“Without sounding big-headed,” chimes Brewer, a childhood friend of Green’s, “we try to do everything first, we’re not interested in uploading something formal and boring. We try to take that approach of… ‘Let’s ice this watch up!’ ‘Let’s take a photo on the roof!’ ‘Let’s make it entertaining!’ It’s entertainment, Instagram, isn’t it?”
“Don’t get me wrong,” adds Green. “We know it’s not everyone’s cup of tea. We know there are going to be some people who don’t understand it, who think it’s flash and will say we ruined that luxury piece. We’re just trying to keep up with the trends.”
“Have a look at this,” says Brewer, disappearing behind a door before returning with a tray stacked full of glistening Audemars Piguets. “This is a million pounds’ worth of watches!” he cackles, fastening two to his wrist before thrusting them up to the light, thousands of stones sparkling beneath the high voltage beam. There’s also a Patek Phillipe 5719 in white gold with a full diamond set, priced at £320,000, waiting for the right, deep-pocketed buyer.
Despite the wariness shown by the famously steadfast Swiss watch industry (your warranty is void as soon as you alter any luxury watch, so Trotters provides its own for customers), there is a growing taste for customisation and ostentation, both in luxury fashion and watches. A 2017 Deloitte study on luxury goods found that, increasingly, “personalisation of products is an opportunity for premium pricing”.
Even original watches from the big boys of horology are coming with more flash than their predecessors. Arguably the hottest piece of last year was the Rolex Daytona Rainbow Everose Gold, its bezel set with 36 baguette-cut sapphires in a rainbow gradation of all naturally occurring stones. It became a cult classic the moment it debuted and is now worth hundreds of thousands of pounds.
“A lot of the big trends start in the New York Diamond District, they’ve got so much money they’ll put diamonds on anything!” says Brewer. Increasingly, so will Trotters. The jewels for some watches are set in-house, but the more complex jobs will go to experts in Antwerp and Hong Kong, who specialise in “honeycomb” sets, smaller stones packed tightly together. Some pieces can feature up to 3,500 individual diamonds.

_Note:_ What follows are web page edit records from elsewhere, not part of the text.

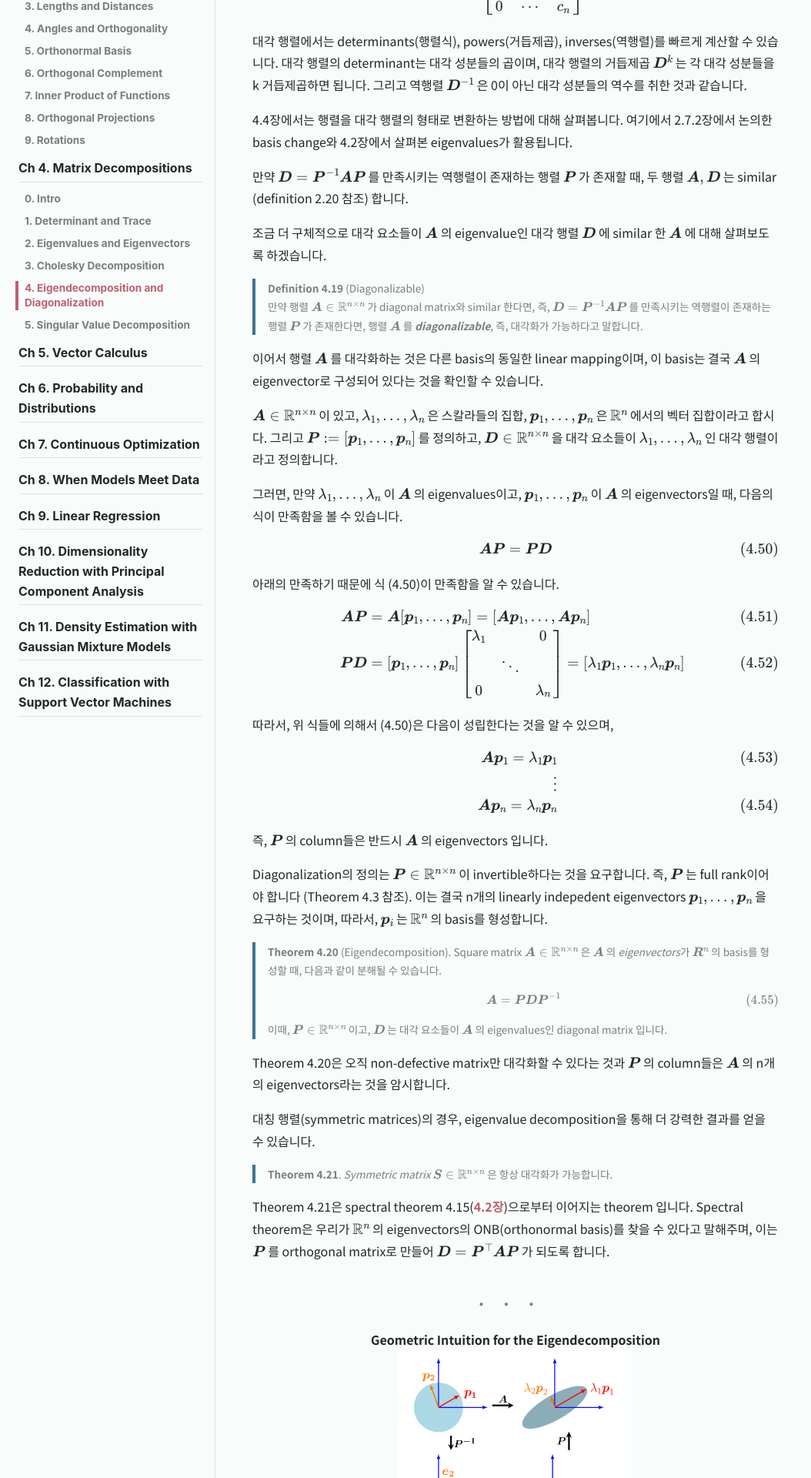
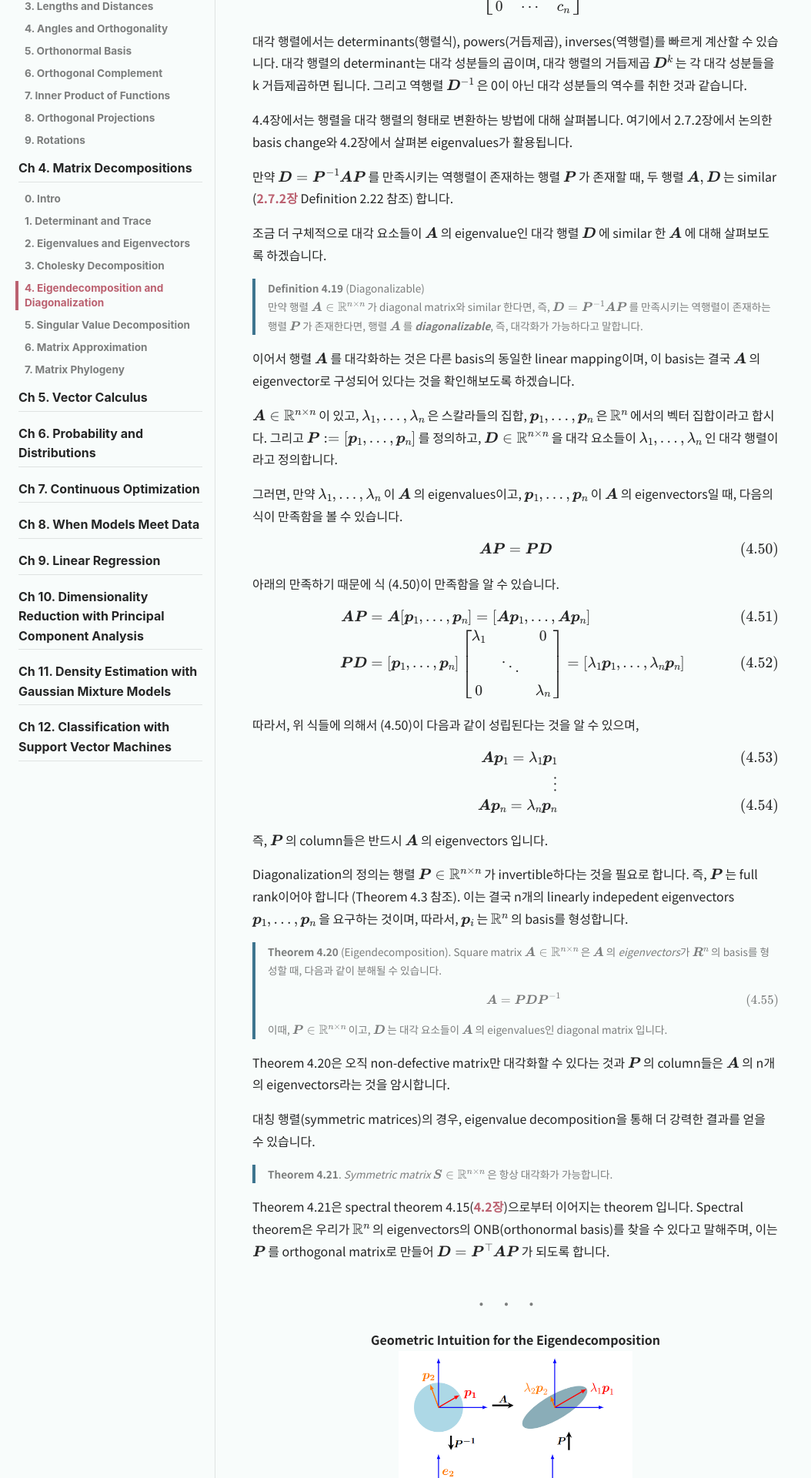
Before and after one commit to junstar92/mml-study-note, a Jekyll site: the page built from _posts/2022-07-15-ch4-4.md, in a window 1280 px wide. Shown: the part 614-2534 px from the top of the page at 77% size, without its empty margins (0-1054 px from the left). Built offline with Jekyll 4.4.1, drawn with Linux system fonts in a browser that asks for light colours; nearby versions of some CDN libraries; formulas are drawn with MathJax 3; some of the changed text lies outside the part shown.

Commit message:
update ch4-6, ch4-7 and update contents of ch4-4, ch4-5

```diff
--- a/_data/navigation.yml
+++ b/_data/navigation.yml
@@ -134,6 +134,10 @@
         url: /2022/07/15/ch4-4.html
       - title: 5. Singular Value Decomposition
         url: /2022/07/16/ch4-5.html
+      - title: 6. Matrix Approximation
+        url: /2022/07/17/ch4-6.html
+      - title: 7. Matrix Phylogeny
+        url: /2022/07/17/ch4-7.html
 
   - title:      Ch 5. Vector Calculus
     children:
--- a/_posts/2022-07-15-ch4-4.md
+++ b/_posts/2022-07-15-ch4-4.md
@@ -17,7 +17,7 @@
 
 4.4장에서는 행렬을 대각 행렬의 형태로 변환하는 방법에 대해 살펴봅니다. 여기에서 2.7.2장에서 논의한 basis change와 4.2장에서 살펴본 eigenvalues가 활용됩니다.
 
-만약 $\boldsymbol{D} = \boldsymbol{P}^{-1}\boldsymbol{AP}$ 를 만족시키는 역행렬이 존재하는 행렬 $\boldsymbol{P}$ 가 존재할 때, 두 행렬 $\boldsymbol{A},\boldsymbol{D}$ 는 similar (definition 2.20 참조) 합니다.
+만약 $\boldsymbol{D} = \boldsymbol{P}^{-1}\boldsymbol{AP}$ 를 만족시키는 역행렬이 존재하는 행렬 $\boldsymbol{P}$ 가 존재할 때, 두 행렬 $\boldsymbol{A},\boldsymbol{D}$ 는 similar ([2.7.2장]({{ site.baseurl }}/2022/07/05/ch2-7.html#basis-change) Definition 2.22 참조) 합니다.
 
 조금 더 구체적으로 대각 요소들이 $\boldsymbol{A}$ 의 eigenvalue인 대각 행렬 $\boldsymbol{D}$ 에 similar 한 $\boldsymbol{A}$ 에 대해 살펴보도록 하겠습니다.
 
@@ -25,7 +25,7 @@
 > <br>
 > 만약 행렬 $\boldsymbol{A} \in \mathbb{R}^{n\times n}$ 가 diagonal matrix와 similar 한다면, 즉, $\boldsymbol{D} = \boldsymbol{P}^{-1}\boldsymbol{AP}$ 를 만족시키는 역행렬이 존재하는 행렬 $\boldsymbol{P}$ 가 존재한다면, 행렬 $\boldsymbol{A}$ 를 ***diagonalizable***, 즉, 대각화가 가능하다고 말합니다.
 
-이어서 행렬 $\boldsymbol{A}$ 를 대각화하는 것은 다른 basis의 동일한 linear mapping이며, 이 basis는 결국 $\boldsymbol{A}$ 의 eigenvector로 구성되어 있다는 것을 확인할 수 있습니다.
+이어서 행렬 $\boldsymbol{A}$ 를 대각화하는 것은 다른 basis의 동일한 linear mapping이며, 이 basis는 결국 $\boldsymbol{A}$ 의 eigenvector로 구성되어 있다는 것을 확인해보도록 하겠습니다.
 
 $\boldsymbol{A}\in\mathbb{R}^{n\times n}$ 이 있고, $\lambda_1, \dotsc, \lambda_n$ 은 스칼라들의 집합, $\boldsymbol{p}_1, \dotsc, \boldsymbol{p}_n$ 은 $\mathbb{R}^n$ 에서의 벡터 집합이라고 합시다. 그리고 $\boldsymbol{P} := \lbrack\boldsymbol{p}_1, \dotsc, \boldsymbol{p}_n\rbrack$ 를 정의하고, $\boldsymbol{D} \in \mathbb{R}^{n\times n}$ 을 대각 요소들이 $\lambda_1,\dotsc,\lambda_n$ 인 대각 행렬이라고 정의합니다.
 
@@ -37,13 +37,13 @@
 
 $$ \begin{align*} \boldsymbol{AP} &= \boldsymbol{A}\lbrack\boldsymbol{p}_1,\dotsc,\boldsymbol{p}_n\rbrack = \lbrack\boldsymbol{Ap}_1,\dotsc,\boldsymbol{Ap}_n\rbrack \tag{4.51} \\ \boldsymbol{PD} &= \lbrack\boldsymbol{p}_1,\dotsc,\boldsymbol{p}_n\rbrack\begin{bmatrix}\lambda_1&&0\\&\ddots&\\0&&\lambda_n\end{bmatrix} = \lbrack\lambda_1\boldsymbol{p}_1,\dotsc,\lambda_n\boldsymbol{p}_n\rbrack \tag{4.52} \end{align*} $$
 
-따라서, 위 식들에 의해서 (4.50)은 다음이 성립한다는 것을 알 수 있으며,
+따라서, 위 식들에 의해서 (4.50)이 다음과 같이 성립된다는 것을 알 수 있으며,
 
 $$ \begin{align*} \boldsymbol{Ap}_1 = \lambda_1\boldsymbol{p}_1 \tag{4.53} \\ \vdots \\ \boldsymbol{Ap}_n = \lambda_n\boldsymbol{p}_n \tag{4.54} \end{align*} $$
 
 즉, $\boldsymbol{P}$ 의 column들은 반드시 $\boldsymbol{A}$ 의 eigenvectors 입니다.
 
-Diagonalization의 정의는 $\boldsymbol{P} \in \mathbb{R}^{n\times n}$ 이 invertible하다는 것을 요구합니다. 즉, $\boldsymbol{P}$ 는 full rank이어야 합니다 (Theorem 4.3 참조). 이는 결국 n개의 linearly indepedent eigenvectors $\boldsymbol{p}_1,\dotsc, \boldsymbol{p}_n$ 을 요구하는 것이며, 따라서, $\boldsymbol{p}_i$ 는 $\mathbb{R}^n$ 의 basis를 형성합니다.
+Diagonalization의 정의는 행렬 $\boldsymbol{P} \in \mathbb{R}^{n\times n}$ 가 invertible하다는 것을 필요로 합니다. 즉, $\boldsymbol{P}$ 는 full rank이어야 합니다 (Theorem 4.3 참조). 이는 결국 n개의 linearly indepedent eigenvectors $\boldsymbol{p}_1,\dotsc, \boldsymbol{p}_n$ 을 요구하는 것이며, 따라서, $\boldsymbol{p}_i$ 는 $\mathbb{R}^n$ 의 basis를 형성합니다.
 
 > **Theorem 4.20** (Eigendecomposition). Square matrix $\boldsymbol{A} \in \mathbb{R}^{n\times n}$ 은 $\boldsymbol{A}$ 의 *eigenvectors*가 $\boldsymbol{R}^n$ 의 basis를 형성할 때, 다음과 같이 분해될 수 있습니다.
 >
@@ -71,17 +71,17 @@
 
 > **Example 4.11** (Eigendecomposition)
 > <br>
-> $\boldsymbol{A} = \begin{bmatrix}2&1\\\1&2\end{bmatrix}$ 의 eigendecomposition을 계산해보도록 하겠습니다.
+> $\boldsymbol{A} = \frac{1}{2}\begin{bmatrix}5&-2\\\ -2&5\end{bmatrix}$ 의 eigendecomposition을 계산해보도록 하겠습니다.
 >
 > **Step 1: Compute eigenvalues and eigenvectors.**
 > <br>
 > $\boldsymbol{A}$ 의 특성 다항식(characteristic polynomial; [4.1장]({{ site.baseurl }}/2022/07/12/ch4-1.html) 참조)을 통해 eigenvalues를 구합니다.
 >
-> $$ \begin{align*} \det(\boldsymbol{A}-\lambda\boldsymbol{I}) &= \det\left(\begin{bmatrix}2-\lambda&1\\1&2-\lambda\end{bmatrix}\right) \tag{4.56a} \\ &= (2-\lambda)^2 - 1 = \lambda^2-4\lambda+3=(\lambda-3)(\lambda-1) \tag{4.56b} \end{align*} $$
+> $$ \begin{align*} \det(\boldsymbol{A}-\lambda\boldsymbol{I}) &= \det\left(\begin{bmatrix}\frac{5}{2}-\lambda&-1\\-1&\frac{5}{2}-\lambda\end{bmatrix}\right) \tag{4.56a} \\ &= (\frac{5}{2}-\lambda)^2 - 1 = \lambda^2-5\lambda+\frac{21}{4}=(\lambda-\frac{7}{2})(\lambda-\frac{3}{2}) \tag{4.56b} \end{align*} $$
 >
-> 따라서, $\boldsymbol{A}$ 의 eigenvalues는 $\lambda_1 = 1, \lambda_2=3$ 이며, 이와 연관된 eigenvectors는 다음의 식읕 통해 얻을 수 있습니다.
+> 따라서, $\boldsymbol{A}$ 의 eigenvalues는 $\lambda_1 = \frac{7}{2}, \lambda_2=\frac{3}{2}$ 이며, 이와 연관된 eigenvectors는 다음의 식읕 통해 얻을 수 있습니다.
 >
-> $$ \begin{bmatrix}2&1\\1&2\end{bmatrix}\boldsymbol{p}_1 = 1\boldsymbol{p}_1, \quad \begin{bmatrix}2&1\\1&2\end{bmatrix}\boldsymbol{p}_2 = 3\boldsymbol{p}_2 \tag{4.57} $$
+> $$ \boldsymbol{Ap}_1 = \frac{7}{2}\boldsymbol{p}_1, \quad \boldsymbol{Ap}_2 = \frac{3}{2}\boldsymbol{p}_2 \tag{4.57} $$
 >
 > 위 식을 풀면, 다음의 결과를 얻습니다.
 >
@@ -99,11 +99,11 @@
 >
 > 그러면 다음의 식을 얻을 수 있습니다.
 >
-> $$ \boldsymbol{P}^{-1}\boldsymbol{AP} = \begin{bmatrix}1&0\\0&3\end{bmatrix} = \boldsymbol{D} \tag{4.60} $$
+> $$ \boldsymbol{P}^{-1}\boldsymbol{AP} = \begin{bmatrix}\frac{7}{2}&0\\0&\frac{3}{2}\end{bmatrix} = \boldsymbol{D} \tag{4.60} $$
 >
 > 또한, 이 예제에서 eigenvectors $\boldsymbol{p}_1$ 과 $\boldsymbol{p}_2$ 가 서로 ONB를 형성하기 때문에 $\boldsymbol{P}^{-1} = \boldsymbol{P}^\top$ 을 활용하여 다음의 식을 얻을 수 있습니다.
 >
-> $$ \underbrace{\begin{bmatrix}2&1\\1&2\end{bmatrix}}_{\boldsymbol{A}} = \underbrace{\frac{1}{\sqrt{2}}\begin{bmatrix}1&1\\-1&1\end{bmatrix}}_{\boldsymbol{P}}\underbrace{\begin{bmatrix}1&0\\0&3\end{bmatrix}}_{\boldsymbol{D}}\underbrace{\frac{1}{\sqrt{2}}\begin{bmatrix}1&-1\\1&1\end{bmatrix}}_{\boldsymbol{P}^\top} \tag{4.61} $$
+> $$ \underbrace{\frac{1}{2}\begin{bmatrix}5&-2\\-2&5\end{bmatrix}}_{\boldsymbol{A}} = \underbrace{\frac{1}{\sqrt{2}}\begin{bmatrix}1&1\\-1&1\end{bmatrix}}_{\boldsymbol{P}}\underbrace{\begin{bmatrix}\frac{7}{2}&0\\0&\frac{3}{2}\end{bmatrix}}_{\boldsymbol{D}}\underbrace{\frac{1}{\sqrt{2}}\begin{bmatrix}1&-1\\1&1\end{bmatrix}}_{\boldsymbol{P}^{-1}} \tag{4.61} $$
 
 <br>
 
```
Also changed, not shown: _posts/2022-07-16-ch4-5.md (+3 -3 lines), _posts/2022-07-17-ch4-6.md (added, +106 -0 lines), _posts/2022-07-17-ch4-7.md (added, +30 -0 lines), assets/images/figures/figure4.11.png (added), assets/images/figures/figure4.12.png (added), assets/images/figures/figure4.13.png (added), assets/images/figures/figure4.8.png.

“We’re the people’s jeweller!” Brewer jokes. “If you want it, we can do it! Kids come in and want to try the pieces on, to show off on social media. I bring out the trays and let them go at it. It’s all free publicity for us.”
Recently, a woman wanted to have her breasts gold-plated but was eventually put off by the cost such a venture would incur, while a gentleman from Ghana flew over specifically to buy from the shop. He spent £49,000 on an 18-carat gold, diamond-encrusted, Cuban link necklace and matching bracelet. He threw £15,000 in cash at Brewer as a deposit. Business with footballers is growing, too. Green and Brewer will travel to training grounds across the country, hand-delivering watches dripping in diamonds to the rising stars of the Premier League.
“A few years ago, footballers tried to keep it a bit more low-key,” says Green. “But the younger guys, the England Under-21 players, are definitely following the trends from America. What do you do when you win a trophy? You treat yourself, you ice yourself out.”
The phone rings again. “It’s only 9.30am and it will be like this all day,” he says. “Like I said, this place is crazy.”
With that, Green disappears through a door into the back of the shop, where there’s a price to be haggled over, a new deal to be struck.